**TRY IT**
How many of the lines below contain "container"? Reply with only that figure.

+---+

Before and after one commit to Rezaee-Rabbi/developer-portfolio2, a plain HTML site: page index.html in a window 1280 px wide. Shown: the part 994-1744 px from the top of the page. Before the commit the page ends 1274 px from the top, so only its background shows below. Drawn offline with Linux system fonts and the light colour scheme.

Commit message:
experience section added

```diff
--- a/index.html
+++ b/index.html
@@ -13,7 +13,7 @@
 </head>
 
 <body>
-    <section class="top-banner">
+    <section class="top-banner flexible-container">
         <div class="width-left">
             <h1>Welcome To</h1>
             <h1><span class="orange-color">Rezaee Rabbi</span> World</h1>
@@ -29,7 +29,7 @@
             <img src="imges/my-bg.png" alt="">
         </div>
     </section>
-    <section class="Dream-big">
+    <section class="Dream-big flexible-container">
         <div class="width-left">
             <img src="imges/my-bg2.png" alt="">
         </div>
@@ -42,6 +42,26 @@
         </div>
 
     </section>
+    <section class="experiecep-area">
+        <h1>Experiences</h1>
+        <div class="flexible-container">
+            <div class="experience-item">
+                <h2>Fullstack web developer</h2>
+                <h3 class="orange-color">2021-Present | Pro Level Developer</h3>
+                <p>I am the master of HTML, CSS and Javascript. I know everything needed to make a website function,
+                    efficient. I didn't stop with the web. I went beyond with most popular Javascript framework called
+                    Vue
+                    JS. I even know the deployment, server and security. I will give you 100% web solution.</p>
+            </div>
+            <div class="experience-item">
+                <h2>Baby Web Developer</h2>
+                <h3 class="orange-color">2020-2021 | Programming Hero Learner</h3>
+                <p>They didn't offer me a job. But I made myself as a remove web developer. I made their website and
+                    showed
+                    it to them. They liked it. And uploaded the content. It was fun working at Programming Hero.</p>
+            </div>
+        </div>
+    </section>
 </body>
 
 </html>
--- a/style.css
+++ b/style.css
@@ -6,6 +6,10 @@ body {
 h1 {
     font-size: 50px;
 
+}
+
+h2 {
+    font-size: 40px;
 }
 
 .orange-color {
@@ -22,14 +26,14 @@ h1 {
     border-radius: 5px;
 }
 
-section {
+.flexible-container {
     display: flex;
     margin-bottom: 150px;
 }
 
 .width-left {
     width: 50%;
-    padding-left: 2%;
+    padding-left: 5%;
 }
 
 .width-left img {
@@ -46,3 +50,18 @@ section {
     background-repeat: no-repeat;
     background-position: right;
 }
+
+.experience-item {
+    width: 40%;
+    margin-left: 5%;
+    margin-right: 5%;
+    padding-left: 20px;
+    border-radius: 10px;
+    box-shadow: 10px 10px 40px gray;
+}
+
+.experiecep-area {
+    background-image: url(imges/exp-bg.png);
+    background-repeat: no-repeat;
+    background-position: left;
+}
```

+---+

**OUTPUT FOR THIS EXERCISE**
4